Having read the June 4 account of the UNC athletics history course offered by professor Jay Smith, “History course kept off the books,” I was prompted to comment on the absence of transparency and justification in the administration’s attempt to delay the scheduling of the course.
Many years ago the American Council on Education and several other national higher-education associations issued a statement on university governance. Among other principles stated, it called for the expression of clear reasons for any objections that administrators might have for curricular decisions made by faculty.
The unwillingness of UNC administrators to offer an explanation or any comment at all about their reservations about the course in question suggests that there was an ulterior motive. One can draw the implication that the subject of Smith’s course had drawn criticism from those seeking to deny or diminish public attention toward UNC’s responsibility for the athletic-academic scandal that has unfolded over the past several years. My guess is that very few would have noticed the course, other than a handful of undergraduates, had the administration not interfered.
Never miss a local story.
Samuel H. Magill
Make districts fair
Regarding “Court affirms N.C. districts as racial gerrymanders” (June 6): In back-to-back decisions, the U.S. Supreme Court rejected the state’s electoral maps for both congressional and legislative districts, spotlighting once again an urgent need for a nonpartisan redistricting process.

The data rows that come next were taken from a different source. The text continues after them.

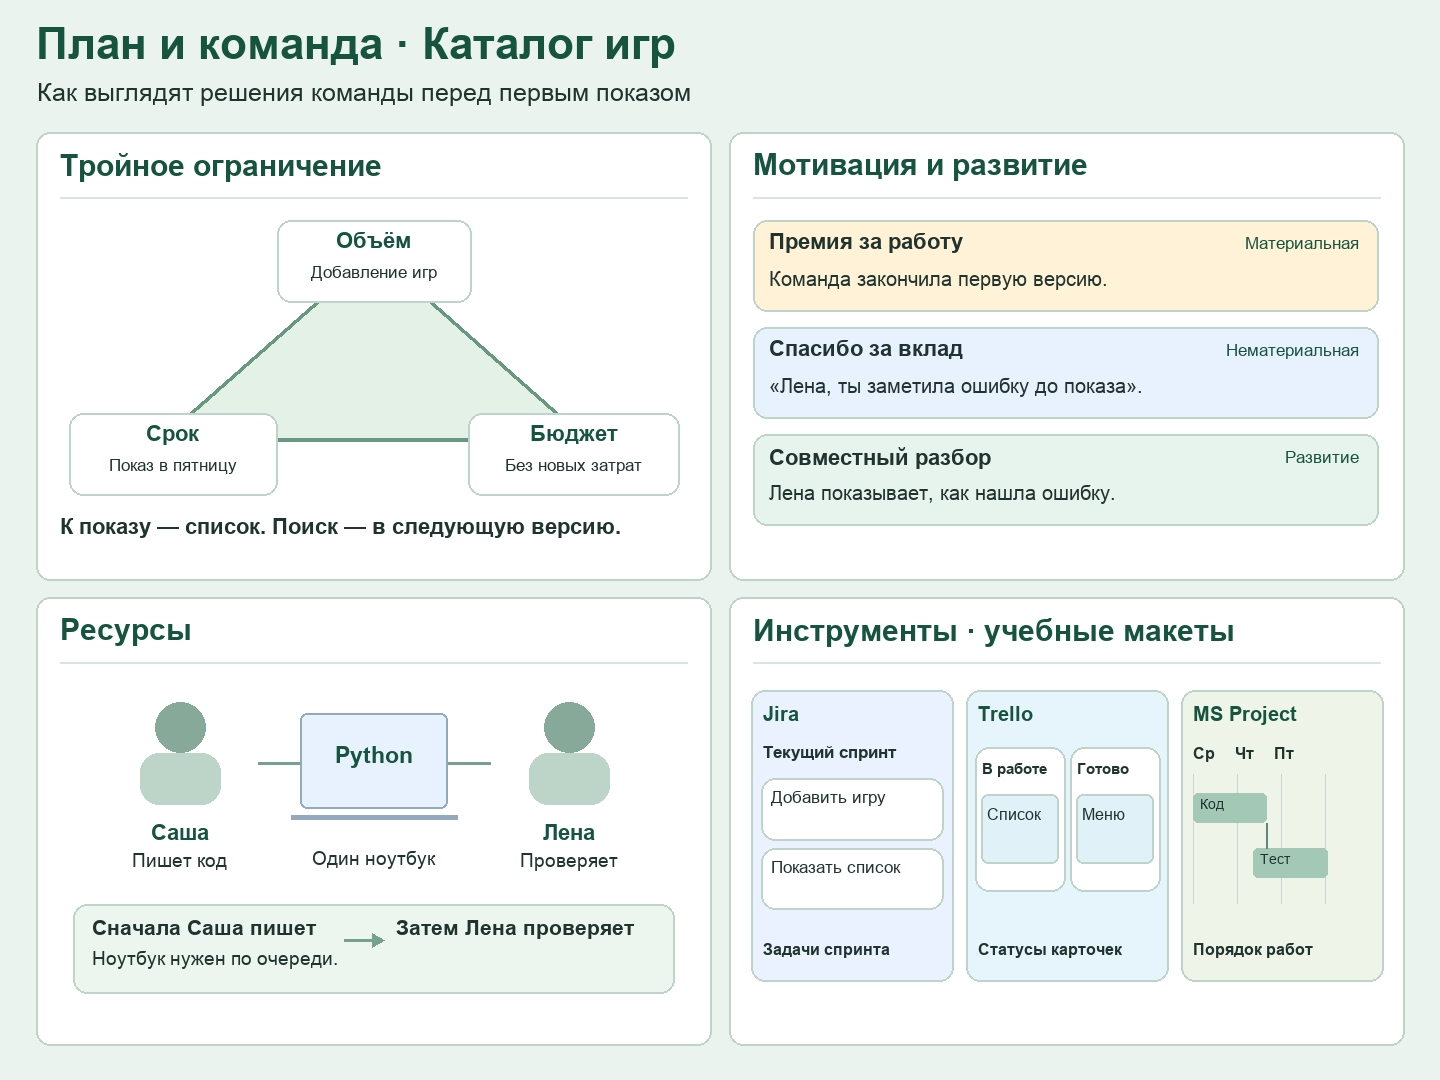
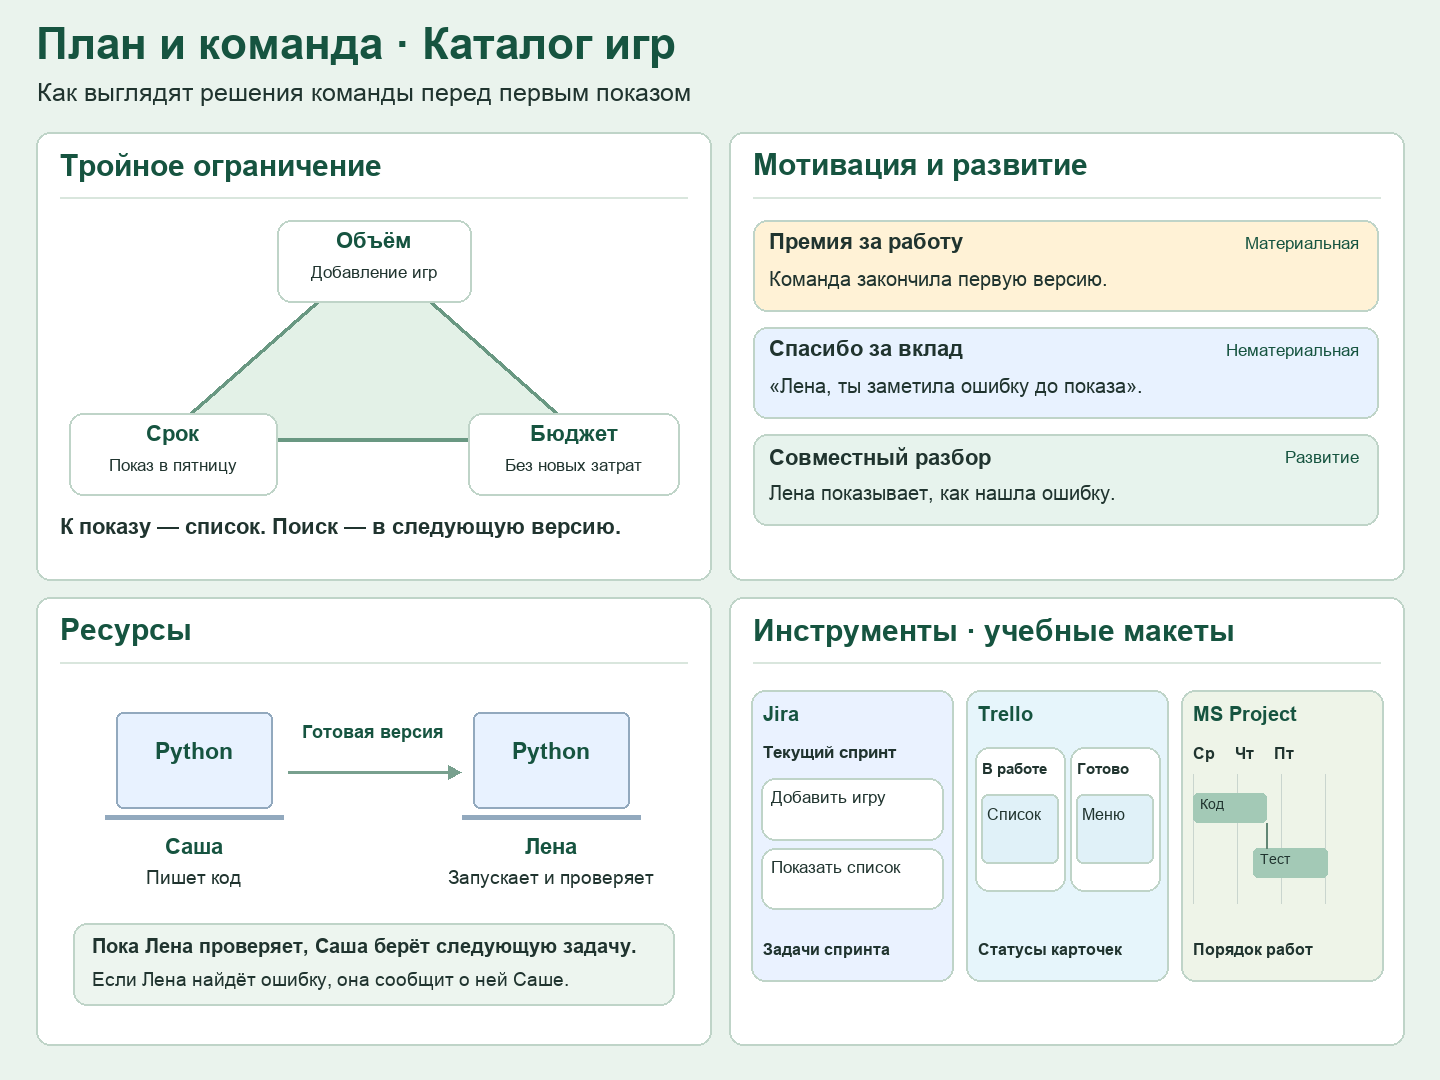
Show development and testing on separate laptops

Changed region(s): [[0.0625, 0.6417, 0.4688, 0.9472]]

diff --git a/Три спринта.md b/Три спринта.md
@@ -10,10 +10,10 @@
 
 - **Тройное ограничение.** Объём работ, сроки и бюджет связаны. Если добавить функцию, надо решить, какие работы отложить, нужно ли больше времени или средств. Например, поиск можно оставить на второй спринт, чтобы сначала показать рабочий список.
 - **Мотивация и развитие команды.** Материальная мотивация — премия, нематериальная — признание вклада или интересная задача. Развитие — обучение и обратная связь. «Люди должны знать, что их работа важна и по достоинству оценивается».
-- **Ресурсы.** Для каждой задачи определите, кто её выполнит, что понадобится и когда. Например, один пишет код, другой запускает программу и проверяет. «В зависимости от проекта и условий его выполнения роли участников проекта могут совмещаться».
+- **Ресурсы.** Для каждой задачи определите, кто её выполнит, что понадобится и когда. Например, Саша пишет код на своём ноутбуке и передаёт готовую версию Лене. Лена запускает её на своём ноутбуке, а Саша может начать следующую задачу. «В зависимости от проекта и условий его выполнения роли участников проекта могут совмещаться».
 - **Инструменты проекта.** Jira — задачи, доски и спринты. Trello — карточки на доске. MS Project — сроки, зависимости и диаграмма Ганта. Для этой практической достаточно списка задач в тетради или документе.
 
-![Каталог игр: треугольник ограничений, примеры мотивации, работа за одним ноутбуком и учебные макеты Jira, Trello и MS Project](Схемы/план-и-команда.png)
+![Каталог игр: треугольник ограничений, примеры мотивации, передача версии между двумя ноутбуками и учебные макеты Jira, Trello и MS Project](Схемы/план-и-команда.png)
 
 ### Спринты, качество и изменения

North Carolina must abolish the practice of gerrymandering, which permits legislators to draw districts that ensure their own re-election. Under this system, legislators are choosing their voters, rather than voters choosing their representatives. Furthermore, gerrymandered districts lead to single-candidate elections, where politicians don’t compete for votes and voters have no real choice. The lack of opposition yields extremism among legislators and cynicism among voters.
Because N.C. has no citizens’ initiative process, the only recourse to correct gerrymandering is the slow, costly option of litigation.
As it has done nationwide since 1966, the League of Women Voters strongly endorses an independent commission that would draw N.C. election districts openly, using well-established, equitable guidelines. We urge state legislators to bring to the floor the fair redistricting bills that now languish in the Rules Committees.
Hearings and votes are long overdue. North Carolina deserves an independent commission that strives to produce fair, representative districts in which every vote counts.
Margaret Salinger and Janet Hoy
Co-presidents, League of Women Voters of NC